Elizabeth Fang, former president of Sigma Kappa Chi, died on April 9, 1999 of an undiagnosed heart condition, which was aggravated after she ingested one pill of MDMA – commonly known as “Ecstasy” – approximately five and a half hours prior to her death. Fang’s mother, Seng Fang, brought a wrongful death lawsuit against the University of California, UC President Richard Atkinson, UC Santa Barbara, Chancellor Henry Yang, Lambda Phi Epsilon National, Lambda Phi Epsilon local and six of Elizabeth’s friends, who were present in the house at the time.

The cases against Lambda Phi Epsilon national and local as well as the lawsuits against all university-affiliated personnel were dismissed. A lawsuit against one of Elizabeth Fang’s friends was also dismissed.

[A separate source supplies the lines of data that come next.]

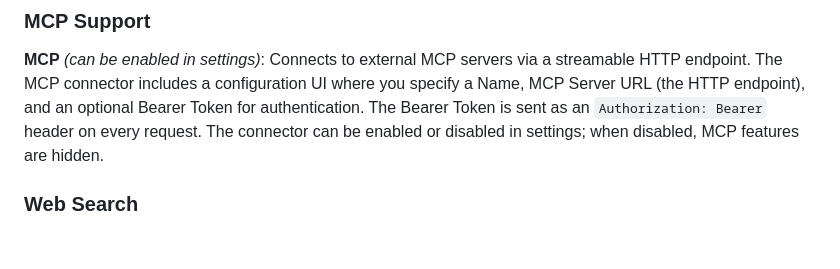
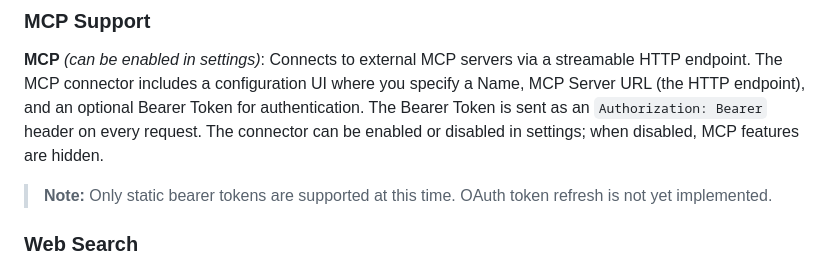
Before and after one commit to vibemachine-labs/arty, a Markdown page: README.md, the part around the change. Rendered like a GitHub page; folded sections open; blank space fills up the shorter version.

Commit message:
document mcp

```diff
--- a/README.md
+++ b/README.md
@@ -356,6 +356,8 @@ All connectors use statically defined tools with explicit function definitions,
 
 **MCP** *(can be enabled in settings)*: Connects to external MCP servers via a streamable HTTP endpoint. The MCP connector includes a configuration UI where you specify a Name, MCP Server URL (the HTTP endpoint), and an optional Bearer Token for authentication. The Bearer Token is sent as an `Authorization: Bearer` header on every request. The connector can be enabled or disabled in settings; when disabled, MCP features are hidden.
 
+> **Note:** Only static bearer tokens are supported at this time. OAuth token refresh is not yet implemented.
+
 ### Web Search
 
 GPT-4 web search serves as a temporary solution. The roadmap includes integrating a dedicated search API (e.g., Brave Search) using user-provided API tokens.
```
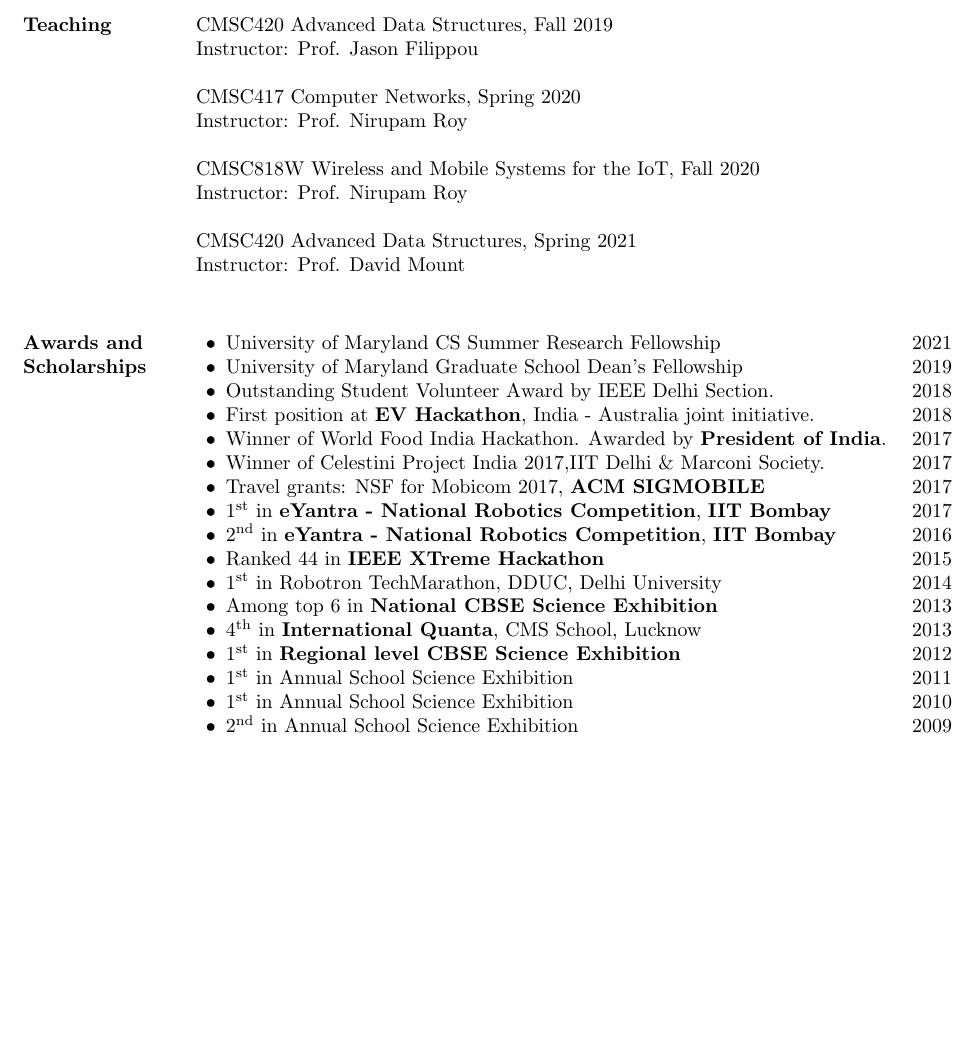
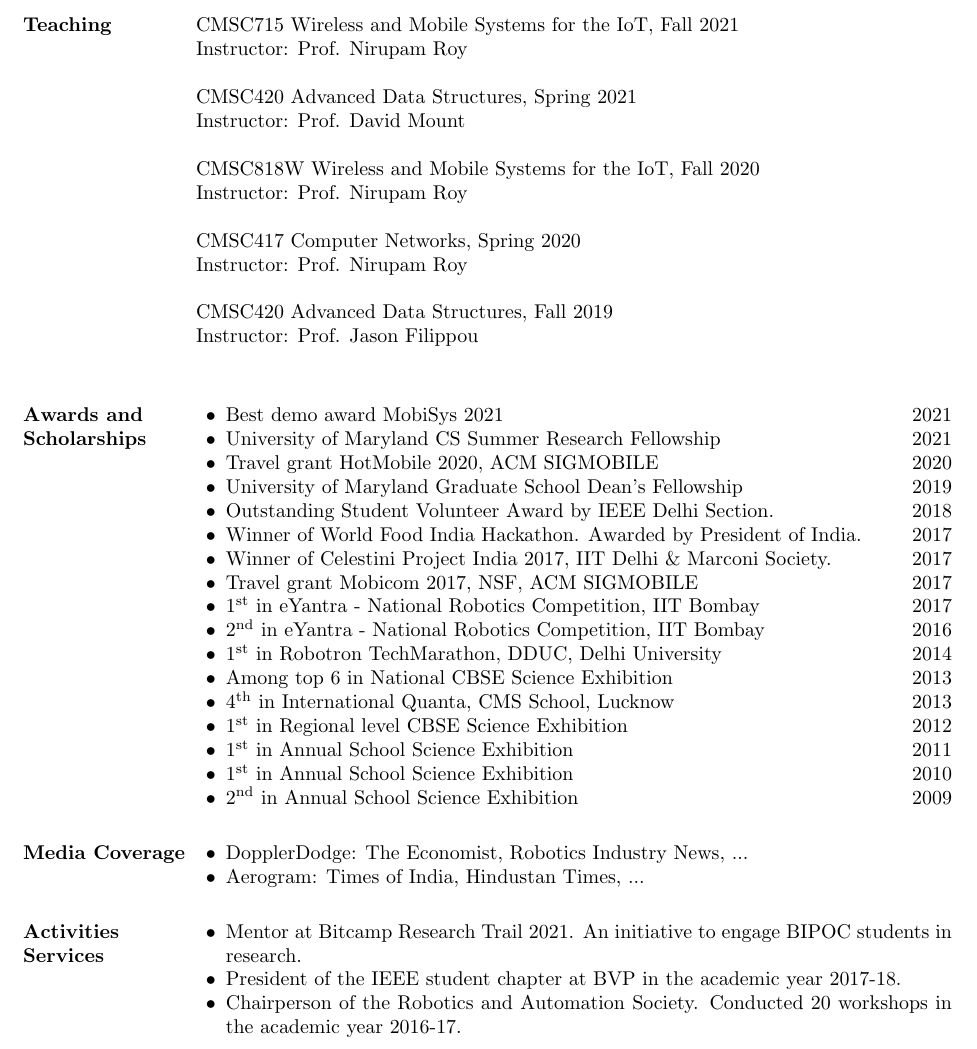
Before and after one commit to Nakul22/nakulgarg_resume, a LaTeX CV (nakulgarg_cv.tex): part of page 2 of 2, cut at the place of the change, the shorter picture padded with empty space. Compiled offline with pdfLaTeX.

Commit message:
summer 2021

```diff
--- a/nakulgarg_cv.tex
+++ b/nakulgarg_cv.tex
@@ -20,6 +20,8 @@
 %        {\end{list}\vspace{-.6\baselineskip}}
 \makeatother
 \reversemarginpar
+
+\usepackage{textcomp}
 
 \usepackage[paper=letterpaper,
             %includefoot, % Uncomment to put page number above margin
@@ -170,17 +175,21 @@ Celestini Project India, Marconi Society, Google, IIT Delhi\\
 \emph{Led by :}, \href{http://www.achowdhery.com/}{Dr. Aakanksha Chowdhery} (Google AI) and \href{http://ee.iitd.ernet.in/people/brijeshlall.html}{Dr. Brejesh Lall} (IIT Delhi)\\
 
 \section{\textbf{Teaching}}
-CMSC420 Advanced Data Structures, Fall 2019\\
-Instructor: Prof. Jason Filippou\\
+CMSC715 Wireless and Mobile Systems for the IoT, Fall 2021\\
+Instructor: Prof. Nirupam Roy\\
+
+CMSC420 Advanced Data Structures, Spring 2021\\
+Instructor: Prof. David Mount\\
+
+CMSC818W Wireless and Mobile Systems for the IoT, Fall 2020\\
+Instructor: Prof. Nirupam Roy\\
 
 CMSC417 Computer Networks, Spring 2020\\
 Instructor: Prof. Nirupam Roy\\
 
-CMSC818W Wireless and Mobile Systems for the IoT, Fall 2020\\
-Instructor: Prof. Nirupam Roy\\
+CMSC420 Advanced Data Structures, Fall 2019\\
+Instructor: Prof. Jason Filippou\\
 
-CMSC420 Advanced Data Structures, Spring 2021\\
-Instructor: Prof. David Mount\\
 
 %\section{Positions of Responsibility}
 %\textbf{Chairperson} BVP IEEE Student Branch \hfill {2017 - 18}
@@ -198,24 +207,40 @@ Instructor: Prof. David Mount\\
 
 \section{\textbf{Awards and Scholarships}}
 \begin{innerlist}
+\item Best demo award MobiSys 2021 \hfill 2021
 \item University of Maryland CS Summer Research Fellowship \hfill 2021
+\item Travel grant HotMobile 2020, ACM SIGMOBILE\hfill 2020
 \item University of Maryland Graduate School Dean's Fellowship \hfill 2019
 \item Outstanding Student Volunteer Award by IEEE Delhi Section. \hfill 2018
-\item First position at \textbf{EV Hackathon}, India - Australia joint initiative. \hfill 2018
-\item Winner of World Food India Hackathon. Awarded by \textbf{President of India}. \hfill 2017
-\item  Winner of Celestini Project India 2017,IIT Delhi \& Marconi Society. \hfill 2017
-\item Travel grants: NSF for Mobicom 2017, \textbf{ACM SIGMOBILE}\hfill 2017
-\item 1\textsuperscript{st} in \textbf{eYantra - National Robotics Competition}, \textbf{IIT Bombay}\hfill 2017
-\item 2\textsuperscript{nd} in \textbf{eYantra - National Robotics Competition}, \textbf{IIT Bombay}\hfill 2016
-\item Ranked 44 in \textbf{IEEE XTreme Hackathon}\hfill  2015
+% \item First position at EV Hackathon, India - Australia joint initiative. \hfill 2018
+\item Winner of World Food India Hackathon. Awarded by President of India. \hfill 2017
+\item  Winner of Celestini Project India 2017, IIT Delhi \& Marconi Society. \hfill 2017
+\item Travel grant Mobicom 2017, NSF, ACM SIGMOBILE\hfill 2017
+\item 1\textsuperscript{st} in eYantra - National Robotics Competition, IIT Bombay\hfill 2017
+\item 2\textsuperscript{nd} in eYantra - National Robotics Competition, IIT Bombay\hfill 2016
+% \item Ranked 44 in \textbf{IEEE XTreme Hackathon}\hfill  2015
 \item 1\textsuperscript{st} in Robotron TechMarathon, DDUC, Delhi University\hfill 2014
-\item Among top 6 in \textbf{National CBSE Science Exhibition}\hfill  2013
-\item 4\textsuperscript{th} in \textbf{International Quanta}, CMS School, Lucknow\hfill 2013
-\item 1\textsuperscript{st} in \textbf{Regional level CBSE Science Exhibition}\hfill  2012
+\item Among top 6 in National CBSE Science Exhibition\hfill  2013
+\item 4\textsuperscript{th} in International Quanta, CMS School, Lucknow\hfill 2013
+\item 1\textsuperscript{st} in Regional level CBSE Science Exhibition\hfill  2012
 \item 1\textsuperscript{st} in Annual School Science Exhibition\hfill 2011
 \item 1\textsuperscript{st} in Annual School Science Exhibition\hfill  2010
 \item 2\textsuperscript{nd} in Annual School Science Exhibition\hfill  2009
 \end{innerlist}
+
+\section{\textbf{Media Coverage}}
+\begin{innerlist}
+\item DopplerDodge: The Economist, Robotics Industry News, ...
+\item Aerogram: Times of India, Hindustan Times, ...
+\end{innerlist}
+
+\section{\textbf{Activities & Services}}
+\begin{innerlist}
+\item Mentor at Bitcamp Research Trail 2021. An initiative to engage BIPOC students in research.
+\item President of the IEEE student chapter at BVP in the academic year 2017-18.
+\item Chairperson of the Robotics and Automation Society. Conducted 20 workshops in the academic year 2016-17.
+\end{innerlist}
+
 
 %\section{Technical Projects}
 %\begin{innerlist}
```
Also changed, not shown: nakulgarg_cv.pdf, nakulgarg_cv.tex (25 more changed lines), 1 other file.
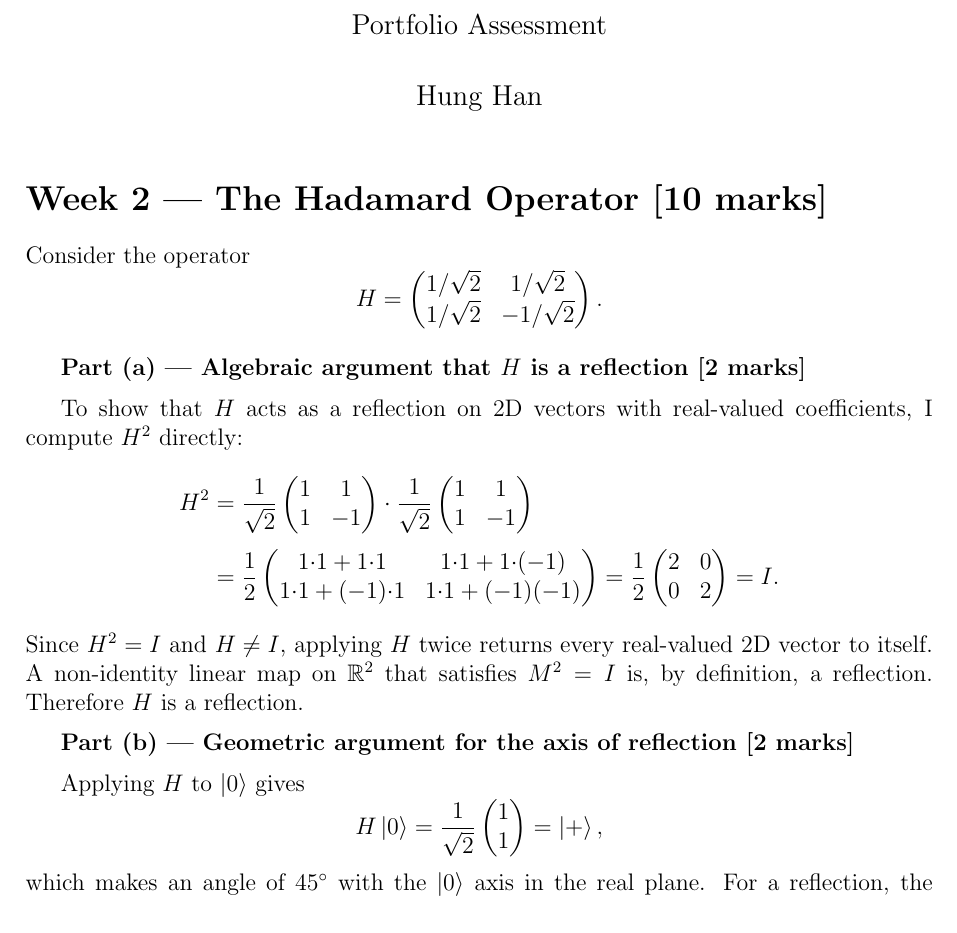
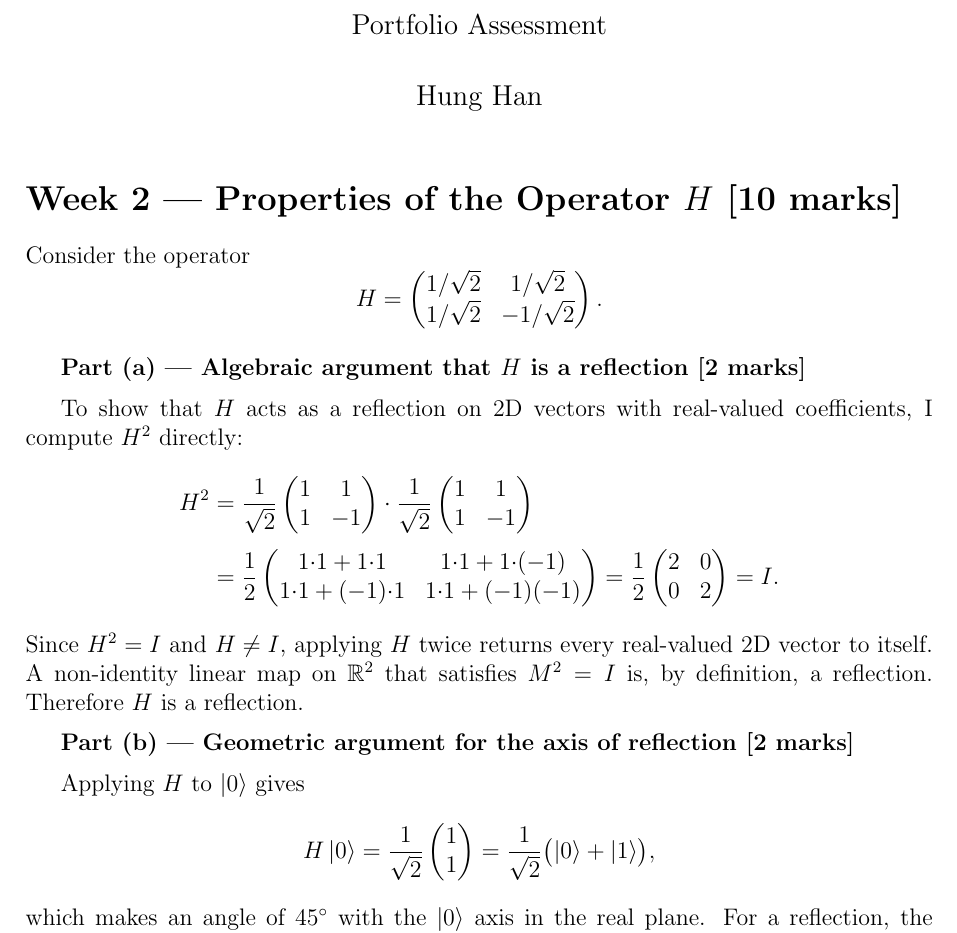
Before and after one commit to redkyo017/sussex_learning, a LaTeX problem sheet (module_1_foundation_of_quantum_computing/assignment_2_portfolio/portfolio.tex): part of page 1 of 8, cut so that both start at the same text. Compiled offline with pdfLaTeX.

Commit message:
fix: remove Hadamard name and |+⟩ shorthand from Week 2 portfolio section
Week 2 study materials don't introduce the Hadamard gate or |+⟩ notation;
those appear from Week 3 onwards. Changes:
- Rename section to "Properties of the Operator H"
- Replace \ket{+} with (1/√2)(|0⟩+|1⟩) in parts (a) and (b)

|+⟩/|−⟩ usage in Weeks 4–5 is unchanged (correctly scoped to those weeks).

Co-Authored-By: Claude Sonnet 4.6 <noreply@anthropic.com>

```diff
--- a/module_1_foundation_of_quantum_computing/assignment_2_portfolio/portfolio.tex
+++ b/module_1_foundation_of_quantum_computing/assignment_2_portfolio/portfolio.tex
@@ -14,7 +14,7 @@
 \thispagestyle{empty}
 
 % ---------------------------------------------------------------
-\section*{Week 2 --- The Hadamard Operator [10 marks]}
+\section*{Week 2 --- Properties of the Operator $H$ [10 marks]}
 
 Consider the operator
 \[
@@ -45,11 +45,12 @@ Since $H^2 = I$ and $H\neq I$, applying $H$ twice returns every real-valued 2D v
 \medskip
 Applying $H$ to $\ket{0}$ gives
 \[
-  H\ket{0} = \frac{1}{\sqrt{2}}\begin{pmatrix}1\\1\end{pmatrix} = \ket{+},
+  H\ket{0} = \frac{1}{\sqrt{2}}\begin{pmatrix}1\\1\end{pmatrix}
+           = \frac{1}{\sqrt{2}}\bigl(\ket{0}+\ket{1}\bigr),
 \]
 which makes an angle of $45^\circ$ with the $\ket{0}$ axis in the real plane.
 For a reflection, the axis of reflection bisects the angle between any vector and its image.
-Since $\ket{0}$ (at $0^\circ$) is mapped to $\ket{+}$ (at $45^\circ$), the axis lies exactly halfway between them, at
+Since $\ket{0}$ (at $0^\circ$) is mapped to $\tfrac{1}{\sqrt{2}}(\ket{0}+\ket{1})$ (at $45^\circ$), the axis lies exactly halfway between them, at
 \[
   \frac{0^\circ + 45^\circ}{2} = 22.5^\circ = \frac{\pi}{8}
 \]
```
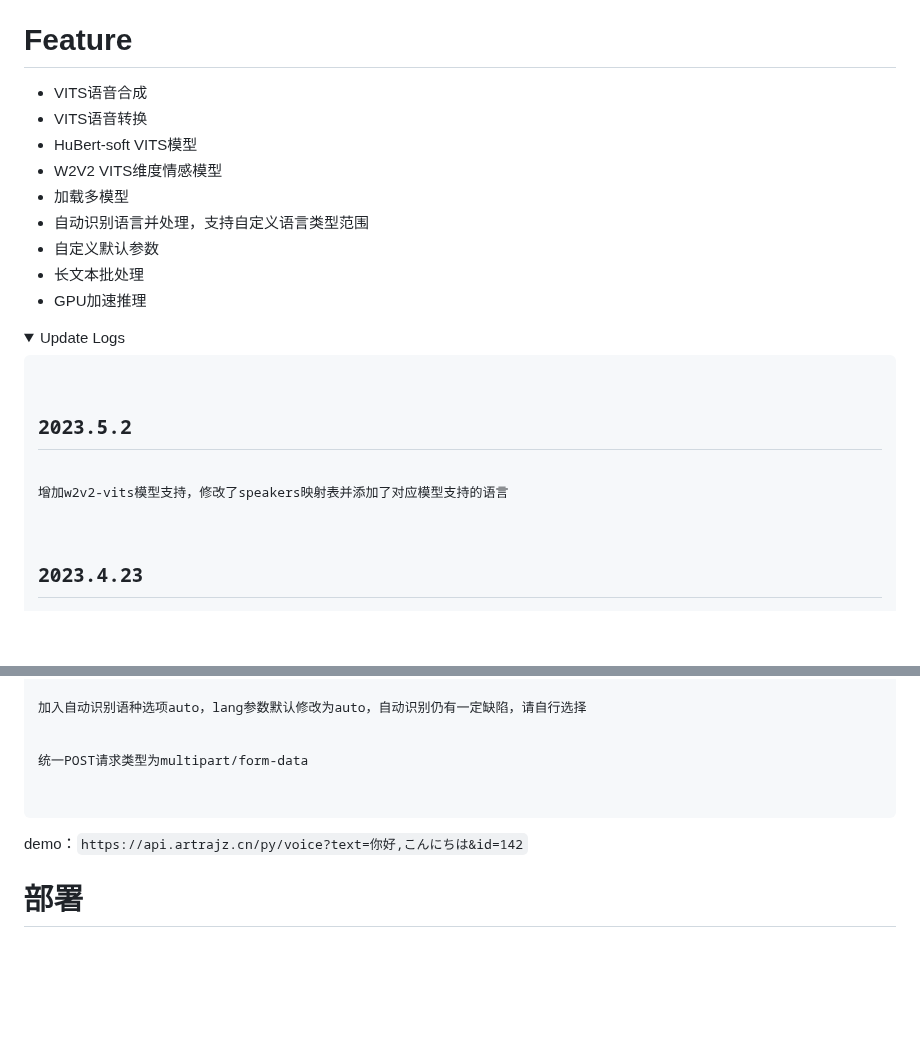
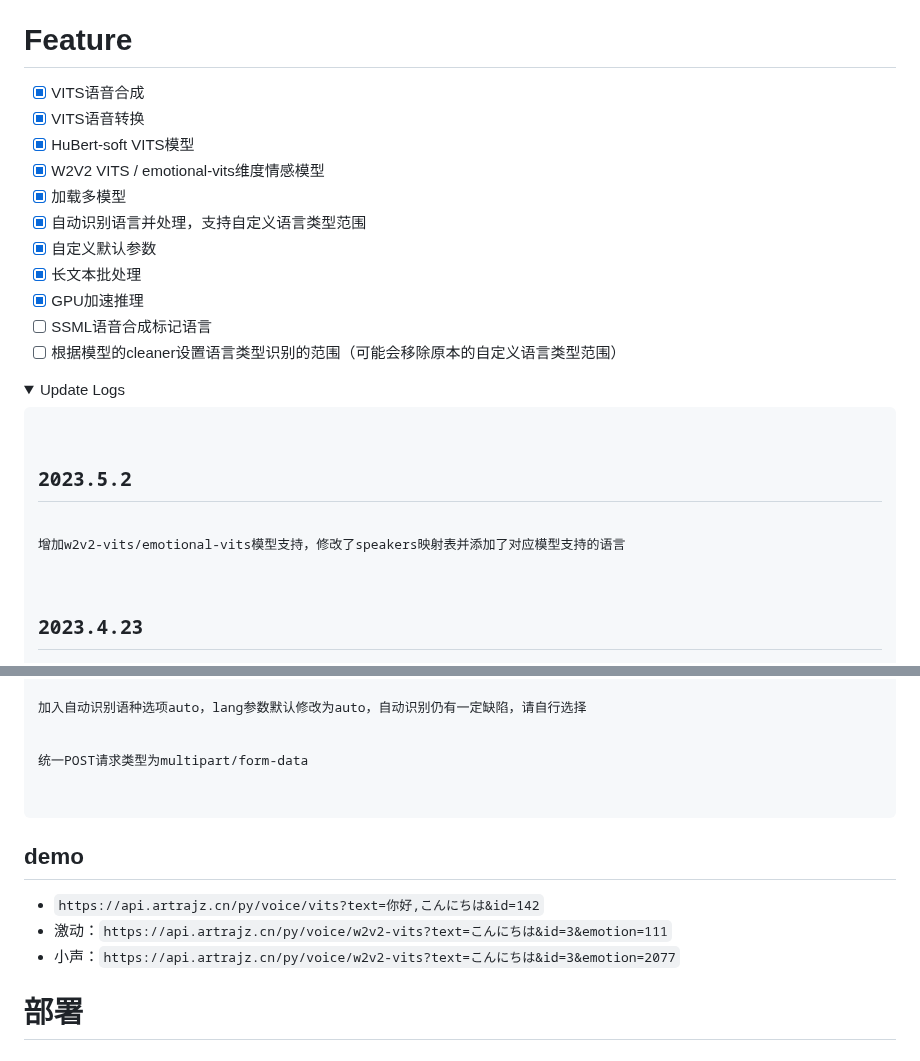
Before and after one commit to Artrajz/vits-simple-api, a Markdown page: README_zh.md, 2 parts joined by grey strips. GitHub-like rendering; folded sections open; blank space fills up the shorter version.

```diff
--- a/README_zh.md
+++ b/README_zh.md
@@ -18,19 +18,21 @@
 
 # Feature
 
-- VITS语音合成
-- VITS语音转换
-- HuBert-soft VITS模型
-- W2V2 VITS维度情感模型
-- 加载多模型
-- 自动识别语言并处理，支持自定义语言类型范围
-- 自定义默认参数
-- 长文本批处理
-- GPU加速推理
+- [x] VITS语音合成
+- [x] VITS语音转换
+- [x] HuBert-soft VITS模型
+- [x] W2V2 VITS / emotional-vits维度情感模型
+- [x] 加载多模型
+- [x] 自动识别语言并处理，支持自定义语言类型范围
+- [x] 自定义默认参数
+- [x] 长文本批处理
+- [x] GPU加速推理
+- [ ] SSML语音合成标记语言
+- [ ] 根据模型的cleaner设置语言类型识别的范围（可能会移除原本的自定义语言类型范围）
 
 <details><summary>Update Logs</summary><pre><code>
 <h2>2023.5.2</h2>
-<p>增加w2v2-vits模型支持，修改了speakers映射表并添加了对应模型支持的语言</p>
+<p>增加w2v2-vits/emotional-vits模型支持，修改了speakers映射表并添加了对应模型支持的语言</p>
 <h2>2023.4.23</h2>
 <p>增加api key鉴权，默认禁用，需要在config.py中启用</p>
 <h2>2023.4.17</h2>
@@ -45,9 +47,11 @@
 </code></pre></details>
 
 
+## demo
 
-
-demo：`https://api.artrajz.cn/py/voice?text=你好,こんにちは&id=142`
+- `https://api.artrajz.cn/py/voice/vits?text=你好,こんにちは&id=142`
+- 激动：`https://api.artrajz.cn/py/voice/w2v2-vits?text=こんにちは&id=3&emotion=111`
+- 小声：`https://api.artrajz.cn/py/voice/w2v2-vits?text=こんにちは&id=3&emotion=2077`
 
 # 部署
 
```
Also changed, not shown: README.md (+16 -13 lines).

Fang had begun to vomit three hours after taking the tablet, at 6:15 a.m., and by 8:45 a.m. had begun to hallucinate and convulse. Friends called a Student Health drug-counseling hotline at 9:15 a.m. and were advised to call 911. The friends named in the suit were sued for encouraging Fang to ingest MDMA and then failing to seek medical treatment for an “inordinate amount of time,” according to court records.

The main defendant, Ryan Yan, a friend of Elizabeth Fang’s who was present the morning of her death, settled with Seng Fang out of court for $1.3 million, which his insurance policy should have covered. However Yan’s insurance agency, Liberty Mutual, decided not to honor the policy. Yan then signed over his right to sue the insurance agency to Fang’s lawyer, Brian O’Connor, who is currently pursuing the case.

“He essentially settled by signing his right against an insurance company,” Yan’s attorney, Stan Roden said. “He signed for a breach of contract against the insurance company.”

“We settled [Ryan Yan’s] case for $1.3 million, but his insurance carrier, Liberty Mutual, has denied him the coverage, so Ryan Yan signed over the right to proceed against the company for bad faith coverage,” O’Connor said.

Ted Ngo, another friend of the deceased who was present the morning of her death, settled his case out of court six weeks ago.

“He settled his case by making a small contribution to a memorial fund,” Ngo’s attorney, Christopher Kallmand said.

The money was donated to the Elizabeth Fang Memorial Fund. The amount contributed is private information and could not be disclosed, Kallmand said

Another friend of Elizabeth’s, Eva Marie Yuen, is also in the process of settling with the plaintiff. Details about the amount to be settled on are still being worked out. “It’s my understanding that it is about to be resolved,” her attorney, Paul Krenser, said.

Khoa Dang Dia, also present that night, settled out of court for $20,000. The suit against another defendant, Heidi Harumi Hirahara, also settled.

The suit against the UC was dismissed in September 2000 in exchange for a “waiver of costs.” A waiver of costs means that the UC promises not to sue for its legal bills, up to $5,000, if the suit is dropped.

Seng Fang dismissed the case against the UC because she could not prove there was a link between her daughter’s death and the university since the UC and its employees cannot be held legally responsible for the actions of its adult students while they are not on campus.

“The representatives of the University originally named are no longer parties to this suit,” Chancellor Henry Yang said.

“The loss of a student life is absolutely a terrible tragedy for our campus,” Yang said. “The death of Elizabeth Fang is still deeply felt throughout our UCSB community and her family continues to have our deepest sympathy and condolences.”

Fang also dismissed the lawsuits against the national and local fraternities, Lambda Phi Epsilon’s lawyer Jason Louie said.

One of Elizabeth Fang’s friends involved in the suit did not settle his case. The lawsuit against Richard Lee, a resident in the fraternity house where Elizabeth died, was dismissed because there was a “lack of causation.” Lee’s attorney Daniel Henderson said Lee was not a participant in the drug consumption, did not supply the drug, nor did he encourage anyone to take the drug. Lee was asleep throughout Fang’s brief illness and was not awakened until 5 a.m., at which time Fang was already unconscious.

“They couldn’t show that anything he could have done would have helped her cause,” Henderson said. “Their case was based on causation; there was no causation.”